Your instructions: An exact copy of the data is needed, one that excludes all pictures.

Data:
▼

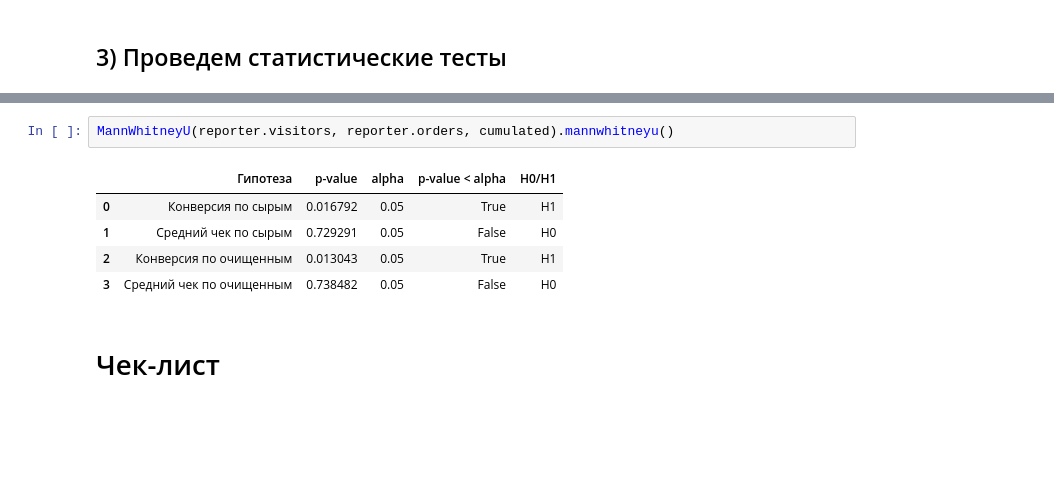
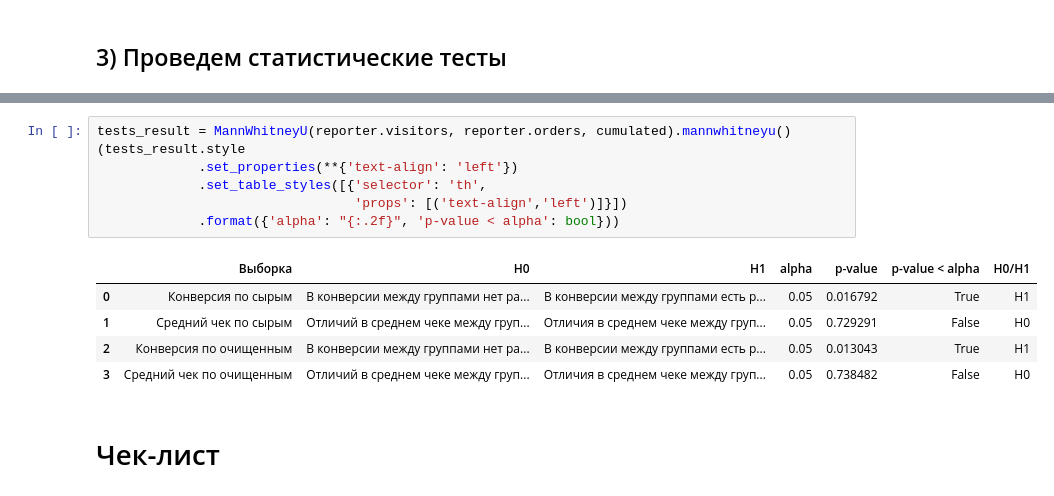
Before and after one commit to ikazman/practicum_da_projects, a Jupyter notebook: ab_testing/ab_testing.ipynb, the cells around one changed output, grey strips where cells are left out. Drawn from its saved outputs; the diff is of its cells as text; blank space fills up the shorter version.

Commit message:
Expanded report after stat test

```diff
--- a/ab_testing/ab_testing.ipynb
+++ b/ab_testing/ab_testing.ipynb
@@ -198,11 +212,16 @@ reporter.plotter(reporter.orders.query('revenue < 28001'), 'revenue', 'Выру
 # %%
-MannWhitneyU(reporter.visitors, reporter.orders, cumulated).mannwhitneyu()
+tests_result = MannWhitneyU(reporter.visitors, reporter.orders, cumulated).mannwhitneyu()
+(tests_result.style
+             .set_properties(**{'text-align': 'left'})
+             .set_table_styles([{'selector': 'th',
+                                 'props': [('text-align','left')]}])
+             .format({'alpha': "{:.2f}", 'p-value < alpha': bool}))
 # %% [output]
-|  | Гипотеза | p-value | alpha | p-value < alpha | Н0/Н1 |
-| 0 | Конверсия по сырым | 0.016792 | 0.05 | True | Н1 |
-| 1 | Средний чек по сырым | 0.729291 | 0.05 | False | Н0 |
-| 2 | Конверсия по очищенным | 0.013043 | 0.05 | True | Н1 |
-| 3 | Средний чек по очищенным | 0.738482 | 0.05 | False | Н0 |
+|  | Выборка | Н0 | Н1 | alpha | p-value | p-value < alpha | Н0/Н1 |
+| 0 | Конверсия по сырым | В конверсии между группами нет ра... | В конверсии между группами есть р... | 0.05 | 0.016792 | True | Н1 |
+| 1 | Средний чек по сырым | Отличий в среднем чеке между груп... | Отличия в среднем чеке между груп... | 0.05 | 0.729291 | False | Н0 |
+| 2 | Конверсия по очищенным | В конверсии между группами нет ра... | В конверсии между группами есть р... | 0.05 | 0.013043 | True | Н1 |
+| 3 | Средний чек по очищенным | Отличий в среднем чеке между груп... | Отличия в среднем чеке между груп... | 0.05 | 0.738482 | False | Н0 |
 # %% [markdown]
 # Чек-лист<a class='anchor' id='checklist'></a>
 # %% [markdown]
```
Also changed, not shown: parts of 3 cells of this notebook, 1 other file.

▲

Written answer:
Before and after one commit to ikazman/practicum_da_projects, a Jupyter notebook: ab_testing/ab_testing.ipynb, the cells around one changed output, grey strips where cells are left out. Drawn from its saved outputs; the diff is of its cells as text; blank space fills up the shorter version.

Commit message:
Expanded report after stat test

```diff
--- a/ab_testing/ab_testing.ipynb
+++ b/ab_testing/ab_testing.ipynb
@@ -198,11 +212,16 @@ reporter.plotter(reporter.orders.query('revenue < 28001'), 'revenue', 'Выру
 # %%
-MannWhitneyU(reporter.visitors, reporter.orders, cumulated).mannwhitneyu()
+tests_result = MannWhitneyU(reporter.visitors, reporter.orders, cumulated).mannwhitneyu()
+(tests_result.style
+             .set_properties(**{'text-align': 'left'})
+             .set_table_styles([{'selector': 'th',
+                                 'props': [('text-align','left')]}])
+             .format({'alpha': "{:.2f}", 'p-value < alpha': bool}))
 # %% [output]
-|  | Гипотеза | p-value | alpha | p-value < alpha | Н0/Н1 |
-| 0 | Конверсия по сырым | 0.016792 | 0.05 | True | Н1 |
-| 1 | Средний чек по сырым | 0.729291 | 0.05 | False | Н0 |
-| 2 | Конверсия по очищенным | 0.013043 | 0.05 | True | Н1 |
-| 3 | Средний чек по очищенным | 0.738482 | 0.05 | False | Н0 |
+|  | Выборка | Н0 | Н1 | alpha | p-value | p-value < alpha | Н0/Н1 |
+| 0 | Конверсия по сырым | В конверсии между группами нет ра... | В конверсии между группами есть р... | 0.05 | 0.016792 | True | Н1 |
+| 1 | Средний чек по сырым | Отличий в среднем чеке между груп... | Отличия в среднем чеке между груп... | 0.05 | 0.729291 | False | Н0 |
+| 2 | Конверсия по очищенным | В конверсии между группами нет ра... | В конверсии между группами есть р... | 0.05 | 0.013043 | True | Н1 |
+| 3 | Средний чек по очищенным | Отличий в среднем чеке между груп... | Отличия в среднем чеке между груп... | 0.05 | 0.738482 | False | Н0 |
 # %% [markdown]
 # Чек-лист<a class='anchor' id='checklist'></a>
 # %% [markdown]
```
Also changed, not shown: parts of 3 cells of this notebook, 1 other file.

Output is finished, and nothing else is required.